Difference listings
__________________________________________________

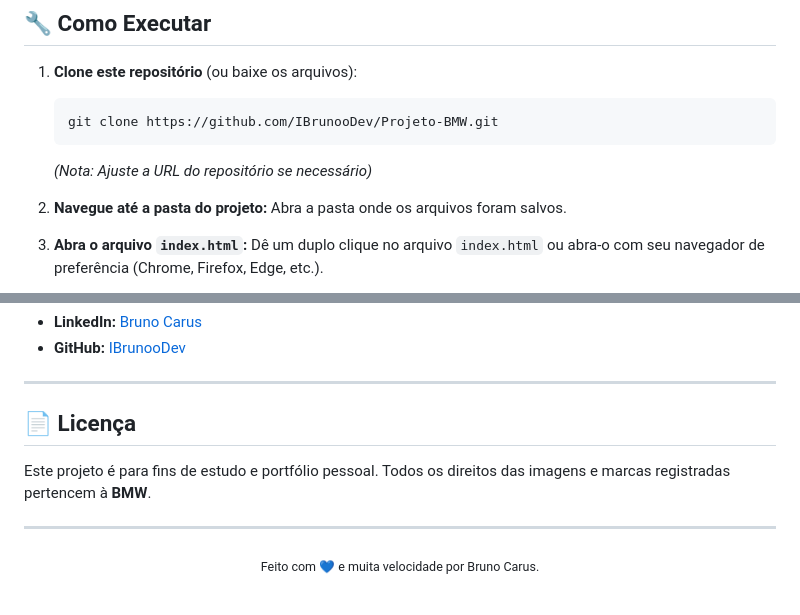
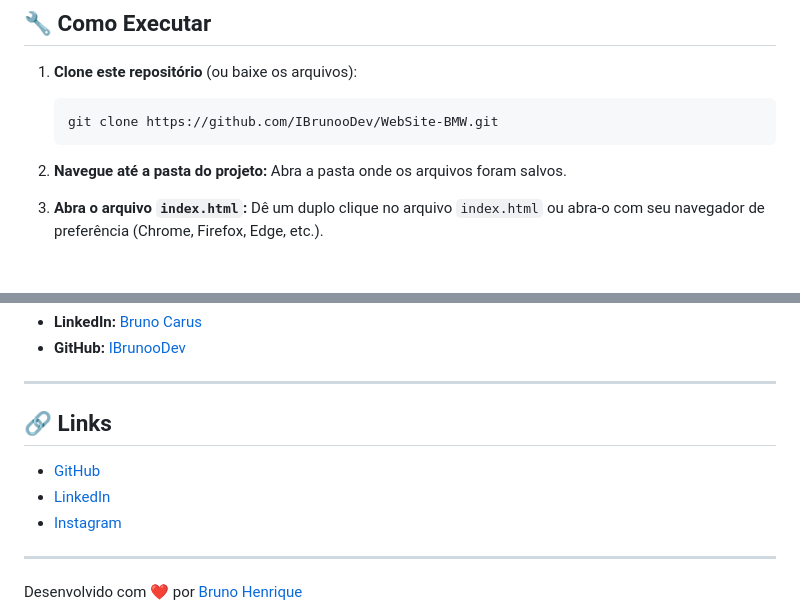
Before and after one commit to IBrunooDev/WebSite-BMW, a Markdown page: README.md, 2 parts joined by grey strips. Drawn GitHub-style; blank space fills up the shorter version.

````diff
--- a/README.md
+++ b/README.md
@@ -62,9 +71,8 @@ Projeto - BMW/
 
 1. **Clone este repositório** (ou baixe os arquivos):
    ```bash
-   git clone https://github.com/IBrunooDev/Projeto-BMW.git
+   git clone https://github.com/IBrunooDev/WebSite-BMW.git
    ```
-   *(Nota: Ajuste a URL do repositório se necessário)*
 
 2. **Navegue até a pasta do projeto:**
    Abra a pasta onde os arquivos foram salvos.
@@ -83,12 +91,11 @@ Desenvolvido por **Bruno Carus** (IBrunooDev).
 
 ---
 
-## 📄 Licença
+## 🔗 Links
 
-Este projeto é para fins de estudo e portfólio pessoal. Todos os direitos das imagens e marcas registradas pertencem à **BMW**.
-
+- [GitHub](https://github.com/IBrunooDev)
+- [LinkedIn](https://www.linkedin.com/in/brunocarus/?originalSubdomain=br)
+- [Instagram](https://www.instagram.com/ibrunoodev/)
 ---
 
-<div align="center">
-  <sub>Feito com 💙 e muita velocidade por Bruno Carus.</sub>
-</div>
+Desenvolvido com ❤️ por [Bruno Henrique](https://github.com/IBrunooDev)
````
Also changed, not shown: other parts of README.md (+9 -0 lines).
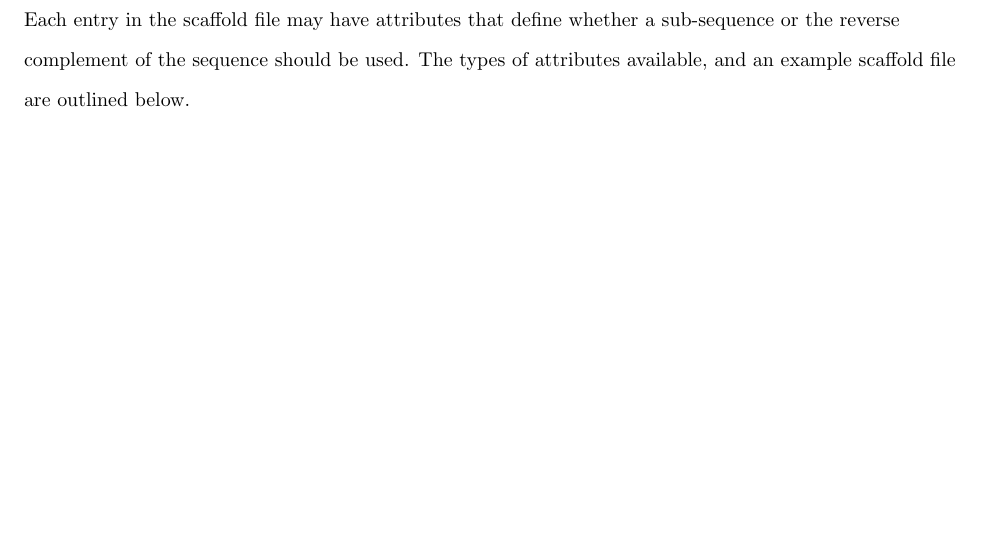
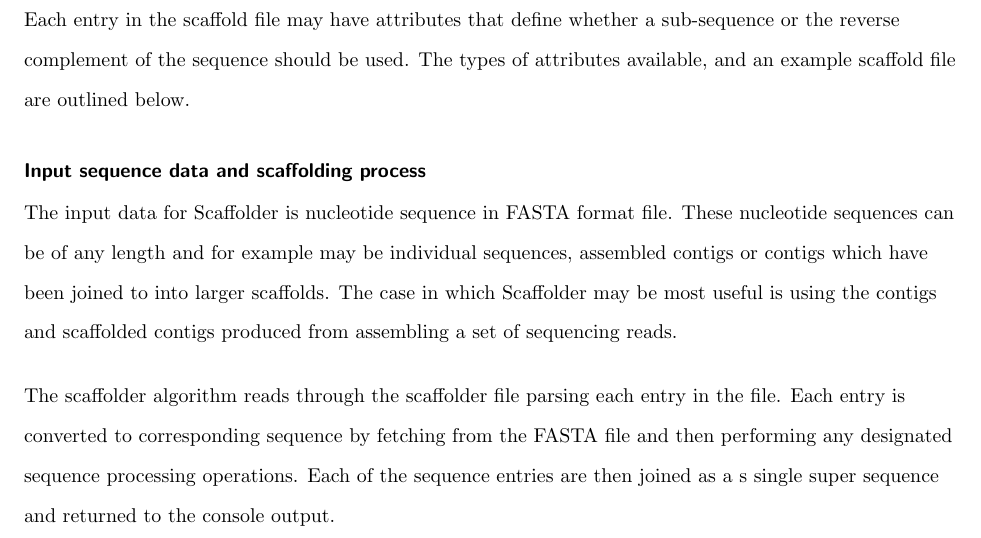
Before and after one commit to next-gs/scaffolder-manuscript, a LaTeX document (src/article.tex): part of page 8 of 17, cut so that both start at the same text, the shorter picture padded with empty space. Compiled offline with pdfLaTeX.

Commit message:
Add section on scaffolder input data and algorithm

```diff
--- a/src/article.tex
+++ b/src/article.tex
@@ -290,6 +290,21 @@ that define whether a sub-sequence or the reverse complement of the sequence
 should be used. The types of attributes available, and an example scaffold file
 are outlined below. \pb
 
+\subsection*{Input sequence data and scaffolding process} %{{{2
+
+The input data for Scaffolder is nucleotide sequence in FASTA format file.
+These nucleotide sequences can be of any length and for example may be
+individual sequences, assembled contigs or contigs which have been joined to
+into larger scaffolds. The case in which Scaffolder may be most useful is using
+the contigs and scaffolded contigs produced from assembling a set of sequencing
+reads. \pb
+
+The scaffolder algorithm reads through the scaffolder file parsing each entry
+in the file. Each entry is converted to corresponding sequence by fetching from
+the FASTA file and then performing any designated sequence processing
+operations. Each of the sequence entries are then joined as a s single super
+sequence and returned to the console output. \pb
+
 \clearpage
 
 \section*{Results} %{{{1
```
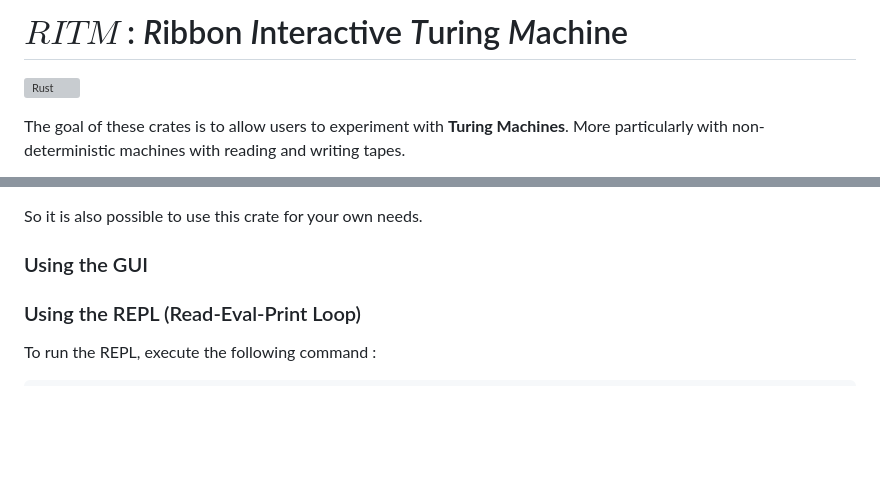
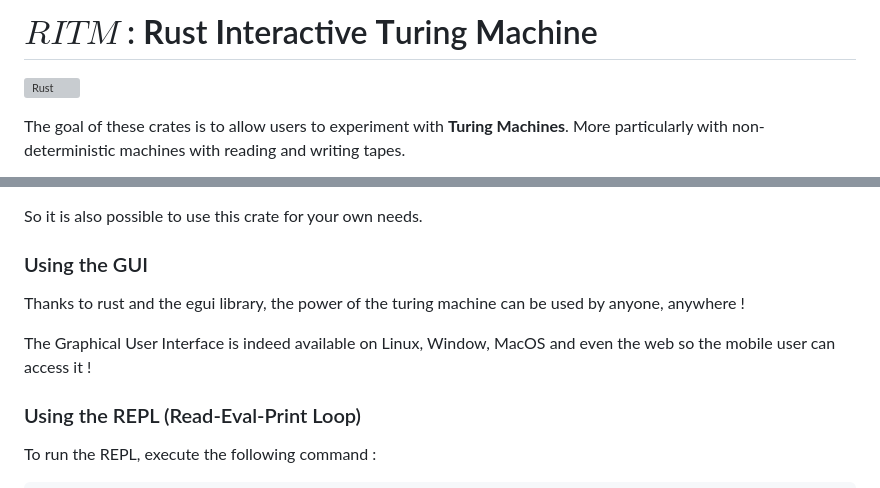
Before and after one commit to PizzaManStarted/ritm, a Markdown page: README.md, 2 parts joined by grey strips. GitHub-like rendering; blank space fills up the shorter version; grey boxes are pictures that could not be loaded.

Commit message:
Fix: update readme

```diff
--- a/README.md
+++ b/README.md
@@ -1,4 +1,4 @@
-# $RITM$ : *R*ibbon *I*nteractive *T*uring *M*achine
+# $RITM$ : **R**ust **I**nteractive **T**uring **M**achine
 
 [![Rust](https://github.com/PizzaManStarted/ritm/actions/workflows/rust.yml/badge.svg?branch=main)](https://github.com/PizzaManStarted/ritm/actions/workflows/rust.yml)
 
@@ -38,6 +38,10 @@ All the following tools are based upon the main crate called : `ritm_core`.
 So it is also possible to use this crate for your own needs.
 
 ### Using the GUI
+
+Thanks to rust and the egui library, the power of the turing machine can be used by anyone, anywhere !
+
+The Graphical User Interface is indeed available on Linux, Window, MacOS and even the web so the mobile user can access it !
 
 ### Using the REPL (Read-Eval-Print Loop)
 
```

__________________________________________________

» How to complete this task
Once the pictures are set aside, give every line above again without alteration.

» Answer section
Before and after one commit to IBrunooDev/WebSite-BMW, a Markdown page: README.md, 2 parts joined by grey strips. Drawn GitHub-style; blank space fills up the shorter version.

````diff
--- a/README.md
+++ b/README.md
@@ -62,9 +71,8 @@ Projeto - BMW/
 
 1. **Clone este repositório** (ou baixe os arquivos):
    ```bash
-   git clone https://github.com/IBrunooDev/Projeto-BMW.git
+   git clone https://github.com/IBrunooDev/WebSite-BMW.git
    ```
-   *(Nota: Ajuste a URL do repositório se necessário)*
 
 2. **Navegue até a pasta do projeto:**
    Abra a pasta onde os arquivos foram salvos.
@@ -83,12 +91,11 @@ Desenvolvido por **Bruno Carus** (IBrunooDev).
 
 ---
 
-## 📄 Licença
+## 🔗 Links
 
-Este projeto é para fins de estudo e portfólio pessoal. Todos os direitos das imagens e marcas registradas pertencem à **BMW**.
-
+- [GitHub](https://github.com/IBrunooDev)
+- [LinkedIn](https://www.linkedin.com/in/brunocarus/?originalSubdomain=br)
+- [Instagram](https://www.instagram.com/ibrunoodev/)
 ---
 
-<div align="center">
-  <sub>Feito com 💙 e muita velocidade por Bruno Carus.</sub>
-</div>
+Desenvolvido com ❤️ por [Bruno Henrique](https://github.com/IBrunooDev)
````
Also changed, not shown: other parts of README.md (+9 -0 lines).
Before and after one commit to next-gs/scaffolder-manuscript, a LaTeX document (src/article.tex): part of page 8 of 17, cut so that both start at the same text, the shorter picture padded with empty space. Compiled offline with pdfLaTeX.

Commit message:
Add section on scaffolder input data and algorithm

```diff
--- a/src/article.tex
+++ b/src/article.tex
@@ -290,6 +290,21 @@ that define whether a sub-sequence or the reverse complement of the sequence
 should be used. The types of attributes available, and an example scaffold file
 are outlined below. \pb
 
+\subsection*{Input sequence data and scaffolding process} %{{{2
+
+The input data for Scaffolder is nucleotide sequence in FASTA format file.
+These nucleotide sequences can be of any length and for example may be
+individual sequences, assembled contigs or contigs which have been joined to
+into larger scaffolds. The case in which Scaffolder may be most useful is using
+the contigs and scaffolded contigs produced from assembling a set of sequencing
+reads. \pb
+
+The scaffolder algorithm reads through the scaffolder file parsing each entry
+in the file. Each entry is converted to corresponding sequence by fetching from
+the FASTA file and then performing any designated sequence processing
+operations. Each of the sequence entries are then joined as a s single super
+sequence and returned to the console output. \pb
+
 \clearpage
 
 \section*{Results} %{{{1
```
Before and after one commit to PizzaManStarted/ritm, a Markdown page: README.md, 2 parts joined by grey strips. GitHub-like rendering; blank space fills up the shorter version; grey boxes are pictures that could not be loaded.

Commit message:
Fix: update readme

```diff
--- a/README.md
+++ b/README.md
@@ -1,4 +1,4 @@
-# $RITM$ : *R*ibbon *I*nteractive *T*uring *M*achine
+# $RITM$ : **R**ust **I**nteractive **T**uring **M**achine
 
 [![Rust](https://github.com/PizzaManStarted/ritm/actions/workflows/rust.yml/badge.svg?branch=main)](https://github.com/PizzaManStarted/ritm/actions/workflows/rust.yml)
 
@@ -38,6 +38,10 @@ All the following tools are based upon the main crate called : `ritm_core`.
 So it is also possible to use this crate for your own needs.
 
 ### Using the GUI
+
+Thanks to rust and the egui library, the power of the turing machine can be used by anyone, anywhere !
+
+The Graphical User Interface is indeed available on Linux, Window, MacOS and even the web so the mobile user can access it !
 
 ### Using the REPL (Read-Eval-Print Loop)
 
```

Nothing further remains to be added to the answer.